As I mentioned before, the Scott Adams – Sam Harris podcast is a masterclass on belief change. So before we dig into it, some useful ideas about beliefs themselves.
Beliefs, concisely stated, are generalizations of our experiences that save us mental processing time. They also serve a behavioral purpose in addition to serving as a processing shortcut.
Beliefs can be considered feed-forward mechanisms. A feedback mechanism tells you what results you have received, usually so you can make adjustments. A feed-forward mechanism is you communicating what you want to happen so things can adjust to you. More on this in a moment.
Remember, BELIEFS ARE NOT REAL. They delete, distort, and generalize information we take in. They are essentially hallucinations created to approximate the lessons from prior experiences. Consider this: are your most strongly held beliefs the ones that you had the most rational support for, or the ones that had the strongest emotions tied into them?
Also, BELIEFS DO EXIST. Beliefs filter out that which contradicts our beliefs so effectively that they define the realities that we experience. When faced with evidence that contradicts our beliefs, the mind tends to reject the new information rather than update the beliefs. This can be unsettling until we learn to use it to our advantage.
So how can one evaluate beliefs? Most of the world thinks beliefs are true or false. They engage in endless debates talking past each other, occasionally stumbling into a shared reality. Beliefs are NOT true or false; that dimension doesn’t apply to beliefs. Some say beliefs are accurate or inaccurate, but that’s not quite right either. A very good way to evaluate beliefs is if they are USEFUL or not.
So how can we use what we now know about beliefs to our advantage? As we can discover, when you set up your beliefs in ways that support you, not only will your experience change, but your reality will change as well. This means removing limiting or destructive beliefs and adopting helpful and empowering ones. For example, does a belief make you more resourceful, resilient, etc. or the opposite?

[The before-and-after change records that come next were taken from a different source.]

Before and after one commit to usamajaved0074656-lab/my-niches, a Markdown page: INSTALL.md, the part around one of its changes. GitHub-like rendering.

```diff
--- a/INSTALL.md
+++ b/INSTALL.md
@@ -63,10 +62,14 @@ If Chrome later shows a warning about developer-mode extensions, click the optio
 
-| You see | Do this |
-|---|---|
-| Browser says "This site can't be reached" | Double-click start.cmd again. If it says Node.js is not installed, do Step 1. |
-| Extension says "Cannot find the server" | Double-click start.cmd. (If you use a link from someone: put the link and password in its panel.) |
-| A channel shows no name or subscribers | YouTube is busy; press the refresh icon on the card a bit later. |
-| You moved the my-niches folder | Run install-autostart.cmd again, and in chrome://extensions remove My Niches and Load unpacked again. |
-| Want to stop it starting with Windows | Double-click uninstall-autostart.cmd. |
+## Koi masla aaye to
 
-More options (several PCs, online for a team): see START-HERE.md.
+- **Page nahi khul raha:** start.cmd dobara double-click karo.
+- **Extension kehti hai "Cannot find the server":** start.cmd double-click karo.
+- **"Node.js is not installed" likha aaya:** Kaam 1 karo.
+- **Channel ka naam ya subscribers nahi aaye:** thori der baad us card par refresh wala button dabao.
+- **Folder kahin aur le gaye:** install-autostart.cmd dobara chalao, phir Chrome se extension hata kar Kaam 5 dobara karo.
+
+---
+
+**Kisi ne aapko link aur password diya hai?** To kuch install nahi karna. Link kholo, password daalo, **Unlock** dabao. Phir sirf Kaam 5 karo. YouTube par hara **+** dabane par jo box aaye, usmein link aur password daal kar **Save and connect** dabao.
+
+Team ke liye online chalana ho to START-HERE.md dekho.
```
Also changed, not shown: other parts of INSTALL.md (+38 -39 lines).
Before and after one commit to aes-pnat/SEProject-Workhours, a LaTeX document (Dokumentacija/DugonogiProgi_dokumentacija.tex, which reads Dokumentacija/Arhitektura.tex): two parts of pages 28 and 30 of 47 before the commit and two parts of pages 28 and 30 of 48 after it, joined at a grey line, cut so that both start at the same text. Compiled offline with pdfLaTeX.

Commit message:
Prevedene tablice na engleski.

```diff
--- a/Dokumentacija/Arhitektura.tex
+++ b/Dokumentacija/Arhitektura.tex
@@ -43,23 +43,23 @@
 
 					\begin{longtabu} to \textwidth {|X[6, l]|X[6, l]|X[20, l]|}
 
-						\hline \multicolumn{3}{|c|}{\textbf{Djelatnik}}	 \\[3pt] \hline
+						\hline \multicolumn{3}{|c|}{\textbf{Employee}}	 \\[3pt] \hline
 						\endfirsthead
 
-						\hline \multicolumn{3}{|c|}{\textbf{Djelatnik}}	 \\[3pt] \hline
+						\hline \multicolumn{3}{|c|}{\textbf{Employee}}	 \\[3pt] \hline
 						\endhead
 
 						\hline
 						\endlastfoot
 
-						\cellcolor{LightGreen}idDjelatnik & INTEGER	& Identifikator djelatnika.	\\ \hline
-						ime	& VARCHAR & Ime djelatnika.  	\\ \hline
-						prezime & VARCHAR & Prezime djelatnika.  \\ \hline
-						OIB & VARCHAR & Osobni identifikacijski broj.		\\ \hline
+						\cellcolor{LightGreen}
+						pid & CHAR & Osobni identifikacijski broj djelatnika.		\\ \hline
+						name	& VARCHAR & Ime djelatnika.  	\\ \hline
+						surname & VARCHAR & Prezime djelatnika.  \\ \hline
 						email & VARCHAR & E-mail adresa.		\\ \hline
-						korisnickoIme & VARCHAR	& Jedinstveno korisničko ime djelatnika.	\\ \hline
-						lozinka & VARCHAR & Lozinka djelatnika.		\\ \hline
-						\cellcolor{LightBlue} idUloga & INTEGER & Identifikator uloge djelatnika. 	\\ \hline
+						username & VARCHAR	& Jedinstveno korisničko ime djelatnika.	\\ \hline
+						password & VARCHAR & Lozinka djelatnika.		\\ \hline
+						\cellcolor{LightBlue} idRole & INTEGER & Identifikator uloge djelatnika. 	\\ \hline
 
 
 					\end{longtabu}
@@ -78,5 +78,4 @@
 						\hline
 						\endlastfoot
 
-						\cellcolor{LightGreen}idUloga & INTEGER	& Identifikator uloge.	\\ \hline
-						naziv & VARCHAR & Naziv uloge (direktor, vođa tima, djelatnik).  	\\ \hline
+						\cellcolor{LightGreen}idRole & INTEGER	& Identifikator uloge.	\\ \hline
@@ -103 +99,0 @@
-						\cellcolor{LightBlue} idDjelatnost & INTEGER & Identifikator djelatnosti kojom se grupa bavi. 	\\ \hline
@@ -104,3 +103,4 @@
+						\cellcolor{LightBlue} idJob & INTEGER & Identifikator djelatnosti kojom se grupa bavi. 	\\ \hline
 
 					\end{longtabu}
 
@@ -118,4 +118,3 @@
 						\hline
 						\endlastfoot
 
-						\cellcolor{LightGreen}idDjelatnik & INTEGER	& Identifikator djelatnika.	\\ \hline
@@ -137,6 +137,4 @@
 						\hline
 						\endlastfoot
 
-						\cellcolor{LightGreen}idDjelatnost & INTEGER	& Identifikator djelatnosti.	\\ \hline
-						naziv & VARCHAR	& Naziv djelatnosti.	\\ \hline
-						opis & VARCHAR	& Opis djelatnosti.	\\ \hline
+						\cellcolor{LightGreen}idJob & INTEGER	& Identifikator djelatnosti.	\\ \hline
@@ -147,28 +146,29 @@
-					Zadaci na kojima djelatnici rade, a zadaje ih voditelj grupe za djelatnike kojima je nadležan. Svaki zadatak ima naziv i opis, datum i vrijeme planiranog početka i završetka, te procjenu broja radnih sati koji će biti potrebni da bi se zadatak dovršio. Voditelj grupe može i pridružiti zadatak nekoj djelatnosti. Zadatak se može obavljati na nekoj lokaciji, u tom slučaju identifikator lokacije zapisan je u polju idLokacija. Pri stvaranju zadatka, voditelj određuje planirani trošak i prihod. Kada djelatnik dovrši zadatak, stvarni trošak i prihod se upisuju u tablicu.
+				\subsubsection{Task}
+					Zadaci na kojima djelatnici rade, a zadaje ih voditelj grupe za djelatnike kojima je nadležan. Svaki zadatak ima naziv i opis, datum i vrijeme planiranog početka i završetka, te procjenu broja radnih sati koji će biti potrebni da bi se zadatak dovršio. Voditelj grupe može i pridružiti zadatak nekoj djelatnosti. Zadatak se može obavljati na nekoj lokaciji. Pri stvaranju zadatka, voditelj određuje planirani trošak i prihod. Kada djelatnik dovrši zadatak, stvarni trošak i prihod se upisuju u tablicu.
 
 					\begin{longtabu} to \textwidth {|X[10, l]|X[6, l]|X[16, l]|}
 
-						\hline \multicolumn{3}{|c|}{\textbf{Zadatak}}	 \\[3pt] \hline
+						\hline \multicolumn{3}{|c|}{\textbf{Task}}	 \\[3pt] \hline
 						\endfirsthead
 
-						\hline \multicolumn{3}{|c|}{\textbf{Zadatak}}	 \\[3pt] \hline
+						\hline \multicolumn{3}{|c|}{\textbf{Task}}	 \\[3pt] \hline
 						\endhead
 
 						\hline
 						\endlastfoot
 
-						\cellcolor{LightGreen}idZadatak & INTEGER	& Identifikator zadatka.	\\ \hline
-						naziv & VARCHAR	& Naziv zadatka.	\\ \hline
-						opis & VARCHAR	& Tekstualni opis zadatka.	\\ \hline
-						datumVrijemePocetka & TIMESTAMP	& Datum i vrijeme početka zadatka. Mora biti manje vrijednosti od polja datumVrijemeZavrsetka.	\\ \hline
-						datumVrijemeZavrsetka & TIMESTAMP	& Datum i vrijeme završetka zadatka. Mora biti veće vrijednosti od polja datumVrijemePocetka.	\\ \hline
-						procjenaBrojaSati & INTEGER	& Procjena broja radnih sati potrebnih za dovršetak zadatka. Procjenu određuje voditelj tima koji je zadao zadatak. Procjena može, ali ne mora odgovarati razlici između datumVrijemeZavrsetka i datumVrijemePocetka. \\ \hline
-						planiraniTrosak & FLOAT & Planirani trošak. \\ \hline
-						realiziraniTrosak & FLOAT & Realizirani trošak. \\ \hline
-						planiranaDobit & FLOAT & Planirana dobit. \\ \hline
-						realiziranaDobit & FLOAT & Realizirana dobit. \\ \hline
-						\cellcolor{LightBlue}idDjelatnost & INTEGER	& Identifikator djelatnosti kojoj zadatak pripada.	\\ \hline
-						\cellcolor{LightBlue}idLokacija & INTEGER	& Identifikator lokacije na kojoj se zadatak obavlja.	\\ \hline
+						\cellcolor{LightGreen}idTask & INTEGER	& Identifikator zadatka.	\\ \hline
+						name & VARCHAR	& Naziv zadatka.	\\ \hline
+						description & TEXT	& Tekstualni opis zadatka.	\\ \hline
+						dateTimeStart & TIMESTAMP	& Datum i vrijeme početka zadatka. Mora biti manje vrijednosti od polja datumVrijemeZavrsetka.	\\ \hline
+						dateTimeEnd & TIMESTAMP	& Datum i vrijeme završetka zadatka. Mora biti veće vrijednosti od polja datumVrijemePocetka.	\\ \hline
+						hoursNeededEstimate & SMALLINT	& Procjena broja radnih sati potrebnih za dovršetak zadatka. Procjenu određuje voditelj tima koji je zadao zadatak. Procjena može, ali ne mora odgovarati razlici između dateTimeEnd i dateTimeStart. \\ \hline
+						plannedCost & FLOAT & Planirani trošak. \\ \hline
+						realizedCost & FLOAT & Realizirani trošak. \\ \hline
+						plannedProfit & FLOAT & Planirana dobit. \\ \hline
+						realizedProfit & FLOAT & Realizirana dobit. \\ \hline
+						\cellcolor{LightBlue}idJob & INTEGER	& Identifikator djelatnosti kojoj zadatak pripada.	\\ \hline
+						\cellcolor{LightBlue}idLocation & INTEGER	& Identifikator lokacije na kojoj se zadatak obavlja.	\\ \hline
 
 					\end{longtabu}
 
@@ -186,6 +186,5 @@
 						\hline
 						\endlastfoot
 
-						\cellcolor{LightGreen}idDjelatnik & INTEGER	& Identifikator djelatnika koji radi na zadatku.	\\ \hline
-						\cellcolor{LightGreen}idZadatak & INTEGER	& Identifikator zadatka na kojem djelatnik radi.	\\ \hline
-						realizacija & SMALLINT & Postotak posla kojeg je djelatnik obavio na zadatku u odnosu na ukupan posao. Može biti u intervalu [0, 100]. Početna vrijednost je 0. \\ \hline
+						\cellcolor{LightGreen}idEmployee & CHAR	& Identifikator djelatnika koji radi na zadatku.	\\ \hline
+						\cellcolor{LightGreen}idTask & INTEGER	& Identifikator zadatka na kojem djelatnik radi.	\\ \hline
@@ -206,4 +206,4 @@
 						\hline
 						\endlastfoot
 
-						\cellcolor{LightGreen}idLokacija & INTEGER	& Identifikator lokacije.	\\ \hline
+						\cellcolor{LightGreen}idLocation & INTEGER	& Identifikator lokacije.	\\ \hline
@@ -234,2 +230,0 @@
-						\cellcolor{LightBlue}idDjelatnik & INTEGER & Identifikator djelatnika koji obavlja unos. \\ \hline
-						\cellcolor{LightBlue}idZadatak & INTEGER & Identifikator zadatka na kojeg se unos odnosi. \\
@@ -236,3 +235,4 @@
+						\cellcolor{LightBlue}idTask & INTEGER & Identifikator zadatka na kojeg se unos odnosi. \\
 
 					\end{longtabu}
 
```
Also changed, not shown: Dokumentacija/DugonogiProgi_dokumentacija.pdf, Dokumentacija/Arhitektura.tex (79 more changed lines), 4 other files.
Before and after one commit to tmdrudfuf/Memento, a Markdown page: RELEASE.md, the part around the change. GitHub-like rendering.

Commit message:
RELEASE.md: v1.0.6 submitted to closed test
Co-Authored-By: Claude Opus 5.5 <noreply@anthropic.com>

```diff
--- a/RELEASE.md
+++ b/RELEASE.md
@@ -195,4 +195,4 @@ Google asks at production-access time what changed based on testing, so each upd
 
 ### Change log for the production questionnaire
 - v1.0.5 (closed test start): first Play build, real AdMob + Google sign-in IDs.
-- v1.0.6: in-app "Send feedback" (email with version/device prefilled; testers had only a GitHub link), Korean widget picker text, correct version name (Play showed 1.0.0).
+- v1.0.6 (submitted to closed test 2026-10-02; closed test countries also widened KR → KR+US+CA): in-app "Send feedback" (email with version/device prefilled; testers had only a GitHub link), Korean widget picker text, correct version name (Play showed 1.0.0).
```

Be somewhat careful when adjusting beliefs. Only remove limiting beliefs, not supportive, expansive ones, until you know what you are doing, because removing beliefs without providing proper support can cause unpredictable effects. Confusion and anger are common.
In general, if you aren’t highly trained or experienced enough:
- leave other people’s religious and sexuality-related beliefs alone. Feel free to alter your own.
- Don’t alter other people’s identity beliefs, but you can do a lot of good addressing beliefs of capability
- Political beliefs are generally fair game.
- Ethics and morality are fair game.
Finally for now: if beliefs determine one’s reality, and all beliefs are in effect hallucinations, how can one find accuracy and avoid being in a bubble built by a set of beliefs that filter out opposing experiences? Great question! When you can try on different belief sets temporarily to evaluate a situation, and take them off at will, you can develop a powerful set of perspectives that you can use to “triangulate” a pretty good idea of what’s really going on. I counted one time and I have at least 17 different “filters” I can evaluate things from. One way to do this is in my FAQ post.
Next up: the first 20 minutes of the Scott Adams – San Harris debate, with my notes of the “level 1” techniques employed.